• **PROBLEM TO SOLVE**:
From the listing below, extract every line containing "extends".

*** Block opens ***

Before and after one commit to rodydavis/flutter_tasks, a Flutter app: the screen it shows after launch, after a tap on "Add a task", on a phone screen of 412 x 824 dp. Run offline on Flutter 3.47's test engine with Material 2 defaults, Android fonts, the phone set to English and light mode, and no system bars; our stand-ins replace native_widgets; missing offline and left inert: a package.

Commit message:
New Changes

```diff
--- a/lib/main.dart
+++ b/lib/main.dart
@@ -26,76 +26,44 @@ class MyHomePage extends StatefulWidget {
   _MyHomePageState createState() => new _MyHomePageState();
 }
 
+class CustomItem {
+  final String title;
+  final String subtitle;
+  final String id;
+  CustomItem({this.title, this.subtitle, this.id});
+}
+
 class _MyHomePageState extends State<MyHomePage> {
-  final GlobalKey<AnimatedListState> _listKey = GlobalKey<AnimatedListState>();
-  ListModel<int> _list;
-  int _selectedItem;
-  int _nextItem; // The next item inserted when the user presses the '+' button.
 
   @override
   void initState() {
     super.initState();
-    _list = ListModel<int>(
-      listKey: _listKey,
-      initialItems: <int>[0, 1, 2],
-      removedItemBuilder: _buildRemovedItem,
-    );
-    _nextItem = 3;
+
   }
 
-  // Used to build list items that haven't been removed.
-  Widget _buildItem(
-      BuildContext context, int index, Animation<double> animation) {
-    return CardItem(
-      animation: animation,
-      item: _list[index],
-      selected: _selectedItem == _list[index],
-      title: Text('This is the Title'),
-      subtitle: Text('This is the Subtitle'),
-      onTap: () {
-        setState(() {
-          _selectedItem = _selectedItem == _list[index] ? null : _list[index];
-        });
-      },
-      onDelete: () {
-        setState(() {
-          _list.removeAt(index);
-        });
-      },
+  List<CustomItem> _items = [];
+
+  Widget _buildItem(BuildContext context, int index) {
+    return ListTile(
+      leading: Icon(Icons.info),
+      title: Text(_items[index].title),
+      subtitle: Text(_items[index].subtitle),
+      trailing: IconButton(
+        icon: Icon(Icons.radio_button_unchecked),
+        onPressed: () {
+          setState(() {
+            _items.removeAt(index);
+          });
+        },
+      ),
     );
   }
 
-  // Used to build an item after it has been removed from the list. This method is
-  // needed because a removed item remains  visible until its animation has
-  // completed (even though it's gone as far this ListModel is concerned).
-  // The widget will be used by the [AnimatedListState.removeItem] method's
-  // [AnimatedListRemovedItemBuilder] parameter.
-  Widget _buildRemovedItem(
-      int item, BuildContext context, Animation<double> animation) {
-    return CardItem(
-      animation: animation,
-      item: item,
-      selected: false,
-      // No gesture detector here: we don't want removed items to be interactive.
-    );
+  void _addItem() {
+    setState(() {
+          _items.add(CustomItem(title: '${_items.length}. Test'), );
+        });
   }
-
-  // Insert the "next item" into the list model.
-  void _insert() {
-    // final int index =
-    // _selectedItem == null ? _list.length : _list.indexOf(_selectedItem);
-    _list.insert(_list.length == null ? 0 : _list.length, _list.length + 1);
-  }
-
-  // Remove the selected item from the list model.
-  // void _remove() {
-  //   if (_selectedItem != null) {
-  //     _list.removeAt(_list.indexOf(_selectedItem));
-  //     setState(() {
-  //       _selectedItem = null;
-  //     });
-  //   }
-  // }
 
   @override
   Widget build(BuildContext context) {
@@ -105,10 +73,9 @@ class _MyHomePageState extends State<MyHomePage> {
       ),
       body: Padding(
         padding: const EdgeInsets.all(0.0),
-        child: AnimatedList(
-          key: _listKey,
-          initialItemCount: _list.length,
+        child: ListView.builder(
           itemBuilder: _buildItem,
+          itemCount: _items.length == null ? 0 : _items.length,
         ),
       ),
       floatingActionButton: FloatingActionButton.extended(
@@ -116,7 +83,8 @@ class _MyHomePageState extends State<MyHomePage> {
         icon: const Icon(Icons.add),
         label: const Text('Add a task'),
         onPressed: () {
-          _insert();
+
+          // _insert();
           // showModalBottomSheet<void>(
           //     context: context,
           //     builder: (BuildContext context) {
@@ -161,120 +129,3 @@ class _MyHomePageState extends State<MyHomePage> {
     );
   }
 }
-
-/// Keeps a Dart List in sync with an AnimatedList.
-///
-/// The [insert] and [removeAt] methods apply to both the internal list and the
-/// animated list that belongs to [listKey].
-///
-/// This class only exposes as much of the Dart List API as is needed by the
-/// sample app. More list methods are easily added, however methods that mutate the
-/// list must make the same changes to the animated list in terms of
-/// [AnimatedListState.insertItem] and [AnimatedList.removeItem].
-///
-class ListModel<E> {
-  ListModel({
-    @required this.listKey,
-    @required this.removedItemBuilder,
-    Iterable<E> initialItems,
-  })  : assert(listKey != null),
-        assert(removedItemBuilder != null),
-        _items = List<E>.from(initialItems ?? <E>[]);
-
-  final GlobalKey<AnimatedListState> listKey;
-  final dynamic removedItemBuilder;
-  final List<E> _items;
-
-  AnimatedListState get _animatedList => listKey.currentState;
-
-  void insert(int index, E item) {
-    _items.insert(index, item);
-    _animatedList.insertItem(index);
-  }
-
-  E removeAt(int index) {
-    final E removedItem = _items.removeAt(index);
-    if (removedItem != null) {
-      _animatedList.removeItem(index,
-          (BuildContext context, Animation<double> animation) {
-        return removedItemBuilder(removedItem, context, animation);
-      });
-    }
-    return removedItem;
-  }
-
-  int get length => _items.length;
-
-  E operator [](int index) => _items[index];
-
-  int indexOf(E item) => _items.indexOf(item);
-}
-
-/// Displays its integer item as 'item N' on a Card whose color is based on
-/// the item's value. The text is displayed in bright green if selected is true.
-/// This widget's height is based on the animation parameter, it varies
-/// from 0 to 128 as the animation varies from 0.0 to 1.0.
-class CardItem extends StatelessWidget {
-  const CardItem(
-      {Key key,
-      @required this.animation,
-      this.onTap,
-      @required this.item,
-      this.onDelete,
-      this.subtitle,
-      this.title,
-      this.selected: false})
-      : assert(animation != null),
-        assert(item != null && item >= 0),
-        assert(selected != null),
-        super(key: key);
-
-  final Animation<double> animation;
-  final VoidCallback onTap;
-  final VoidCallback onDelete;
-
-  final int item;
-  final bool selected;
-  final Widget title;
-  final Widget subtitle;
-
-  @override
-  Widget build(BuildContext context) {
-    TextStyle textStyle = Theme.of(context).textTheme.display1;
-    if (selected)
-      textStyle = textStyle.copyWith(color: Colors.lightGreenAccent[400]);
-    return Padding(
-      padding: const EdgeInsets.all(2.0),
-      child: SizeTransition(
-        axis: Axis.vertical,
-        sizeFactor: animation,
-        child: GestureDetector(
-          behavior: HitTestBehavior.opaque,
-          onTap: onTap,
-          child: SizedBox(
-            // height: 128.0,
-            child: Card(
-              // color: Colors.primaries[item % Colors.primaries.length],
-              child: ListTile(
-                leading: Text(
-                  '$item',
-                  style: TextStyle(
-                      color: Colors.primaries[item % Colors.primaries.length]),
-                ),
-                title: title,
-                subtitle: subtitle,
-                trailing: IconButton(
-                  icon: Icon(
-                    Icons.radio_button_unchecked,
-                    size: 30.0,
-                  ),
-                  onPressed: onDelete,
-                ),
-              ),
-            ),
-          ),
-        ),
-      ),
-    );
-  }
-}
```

*** Block closes ***

• **EXERCISE RESULT**:
@@ -26,76 +26,44 @@ class MyHomePage extends StatefulWidget {
 class _MyHomePageState extends State<MyHomePage> {
@@ -105,10 +73,9 @@ class _MyHomePageState extends State<MyHomePage> {
@@ -116,7 +83,8 @@ class _MyHomePageState extends State<MyHomePage> {
@@ -161,120 +129,3 @@ class _MyHomePageState extends State<MyHomePage> {
-class CardItem extends StatelessWidget {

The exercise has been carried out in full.